"He's probably working feverishly on a new forward and perhaps an epilogue to get that book out in a new edition as quickly as possible," Pine said. "I think publishers are going to be combing through their libraries to see what Michael Jackson books they have and see if it's going to make good economic sense to get them to republish."

Fans, So Far, Want Music and Not Books

Taraborrelli's book has sold out in the United Kingdom. But, up until now, fans have not really been rushing to their bookstores. The push has been for Jackson's music, which has topped the sales charts at both iTunes and Amazon.com.

"There hasn't been a rush on books about Jackson, the way there has been with his memorabilia," said Rachel Deahl, news editor at Publishers Weekly. "You have to wonder what people want. ... It seems like a lot of people are celebrating his life through his music."

It will take a couple of weeks to see what kind of market a tell-all about Jackson would look like, she said.

"The tricky thing is getting stuff out in a timely manner," she said. "If someone signs a book up now, but it doesn't come out until 2010, it is going to be harder to capitalize off of the interest in his death."

It would be more difficult for a family member to publish a book quickly than an outside writer or music journalist, Deahl said.

Much of the immediate interest in Jackson's life -- and death -- revolves around the unusual circumstances in which he died. Questions surrounding the details of Jackson's death or a custody battle over his kids could either be answered in the next few weeks or take months to resolve. A long battle might lead to some new discoveries.

"The things that really draw money are books that sort of promise to reveal something that hasn't been revealed anywhere else," Deahl said. "With any biography or unauthorized biography, it's all about having new information."

But the details of Jackson's life, from his record-breaking music sales to the sexual abuse charges against him, are already very public.

"He's unlike a lot of other celebrities," Deahl said. "He's been covered exhaustively by the tabloids. As bizarre as he was, so much of that has already been exposed."

Deahl said she did not know how much a book deal with a family member could be worth, but added that a tell-all about the pop star could go either way.

In the end, the biggest winner might be Ian Halperin, who has spent five years on a book now called "The Final Years of Michael Jackson." The book is being rushed into production and has already grabbed a lot of media interest.

Ian Halperin Ahead of the Pack
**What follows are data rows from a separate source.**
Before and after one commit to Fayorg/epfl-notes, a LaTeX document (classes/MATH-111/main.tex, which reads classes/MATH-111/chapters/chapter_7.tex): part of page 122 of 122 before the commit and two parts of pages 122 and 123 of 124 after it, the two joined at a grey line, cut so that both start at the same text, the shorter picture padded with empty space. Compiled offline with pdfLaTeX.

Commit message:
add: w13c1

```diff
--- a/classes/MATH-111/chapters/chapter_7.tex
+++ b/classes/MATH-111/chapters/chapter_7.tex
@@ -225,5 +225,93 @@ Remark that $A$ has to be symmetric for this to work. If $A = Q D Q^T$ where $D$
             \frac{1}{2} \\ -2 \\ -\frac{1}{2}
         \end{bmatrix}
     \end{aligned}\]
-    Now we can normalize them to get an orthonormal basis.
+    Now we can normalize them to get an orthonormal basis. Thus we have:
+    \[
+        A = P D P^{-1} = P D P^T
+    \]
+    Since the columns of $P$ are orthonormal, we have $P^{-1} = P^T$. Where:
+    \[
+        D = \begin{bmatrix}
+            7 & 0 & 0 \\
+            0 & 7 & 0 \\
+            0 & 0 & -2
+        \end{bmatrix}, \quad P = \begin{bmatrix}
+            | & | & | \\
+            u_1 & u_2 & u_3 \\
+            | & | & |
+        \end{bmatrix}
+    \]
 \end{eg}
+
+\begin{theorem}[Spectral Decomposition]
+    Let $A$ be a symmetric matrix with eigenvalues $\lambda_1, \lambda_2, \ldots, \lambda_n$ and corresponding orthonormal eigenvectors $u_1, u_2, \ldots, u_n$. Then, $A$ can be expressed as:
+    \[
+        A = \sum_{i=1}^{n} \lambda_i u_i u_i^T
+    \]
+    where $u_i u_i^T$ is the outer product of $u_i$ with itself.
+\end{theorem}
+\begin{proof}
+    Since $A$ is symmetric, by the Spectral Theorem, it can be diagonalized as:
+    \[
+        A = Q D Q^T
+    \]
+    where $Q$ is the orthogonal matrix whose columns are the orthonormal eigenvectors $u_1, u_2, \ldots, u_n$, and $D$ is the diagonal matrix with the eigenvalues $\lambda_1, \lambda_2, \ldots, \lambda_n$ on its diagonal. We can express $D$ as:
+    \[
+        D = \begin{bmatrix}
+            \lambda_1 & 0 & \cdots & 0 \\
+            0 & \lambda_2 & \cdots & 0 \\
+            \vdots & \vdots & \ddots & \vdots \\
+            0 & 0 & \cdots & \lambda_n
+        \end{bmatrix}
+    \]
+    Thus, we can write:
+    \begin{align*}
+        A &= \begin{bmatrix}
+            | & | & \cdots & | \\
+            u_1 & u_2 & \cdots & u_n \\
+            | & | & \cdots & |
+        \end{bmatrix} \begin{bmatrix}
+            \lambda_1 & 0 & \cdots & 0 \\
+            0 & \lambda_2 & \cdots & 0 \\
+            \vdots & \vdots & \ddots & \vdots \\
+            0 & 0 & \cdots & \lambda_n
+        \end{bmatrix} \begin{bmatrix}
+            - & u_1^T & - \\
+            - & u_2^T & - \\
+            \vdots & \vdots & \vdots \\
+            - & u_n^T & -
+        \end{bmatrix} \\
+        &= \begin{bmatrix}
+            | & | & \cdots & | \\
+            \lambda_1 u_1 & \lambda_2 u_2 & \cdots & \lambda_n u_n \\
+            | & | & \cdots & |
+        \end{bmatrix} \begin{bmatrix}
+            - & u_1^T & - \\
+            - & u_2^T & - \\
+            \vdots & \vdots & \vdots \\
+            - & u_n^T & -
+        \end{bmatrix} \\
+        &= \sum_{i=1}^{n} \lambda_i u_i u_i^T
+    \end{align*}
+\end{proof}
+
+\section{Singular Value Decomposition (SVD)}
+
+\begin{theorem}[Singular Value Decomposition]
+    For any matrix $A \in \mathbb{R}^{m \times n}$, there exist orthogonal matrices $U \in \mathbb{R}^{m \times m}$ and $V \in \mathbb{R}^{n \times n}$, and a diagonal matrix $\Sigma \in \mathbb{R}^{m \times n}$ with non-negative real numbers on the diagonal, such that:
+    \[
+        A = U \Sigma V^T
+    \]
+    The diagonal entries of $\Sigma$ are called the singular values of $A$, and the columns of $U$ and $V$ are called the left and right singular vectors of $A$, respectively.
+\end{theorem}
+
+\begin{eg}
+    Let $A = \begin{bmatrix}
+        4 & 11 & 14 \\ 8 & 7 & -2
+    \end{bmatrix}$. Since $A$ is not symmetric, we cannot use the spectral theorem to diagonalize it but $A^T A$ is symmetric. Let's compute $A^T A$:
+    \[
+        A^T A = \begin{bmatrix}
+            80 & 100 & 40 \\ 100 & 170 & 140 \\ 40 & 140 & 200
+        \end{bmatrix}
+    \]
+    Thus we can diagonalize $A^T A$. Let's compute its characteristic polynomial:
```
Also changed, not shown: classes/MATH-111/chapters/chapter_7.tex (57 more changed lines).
In January, Halperin told celebrity magazine In Touch that Jackson was deathly ill and had less than six months to live.

Noah Levy, senior editor at In Touch, edited the story and called Halperin "an amazing investigative reporter" who has "really immersed himself in Michael Jackson's world.

"It takes a lot of dedication, celebrities are very private and they have many reasons to be so," Levy said, adding that books can only tell a great story if an author commits time to do the research.

"We're not talking about a month here," Levy said. "We're talking about a couple of years. So you really have to give up your life to immerse your life in someone else's."

Given Jackson's history of secrecy, any author who can really get new information out would likely have a hit, he said.

"I don't think I've ever really heard of anyone who is so private and have more controversy than I think anyone else and to keep a lid on it," Levy said.

"Everybody's been talking about Michael Jackson for over 20 years. I think what people are going to be fascinated by -- especially by this book -- is the things that people haven't been talking about," he said. "There's so many things that people just don't know and all the secrets are going to be uncovered."

With reports from ABC News' Nathalie Tadena.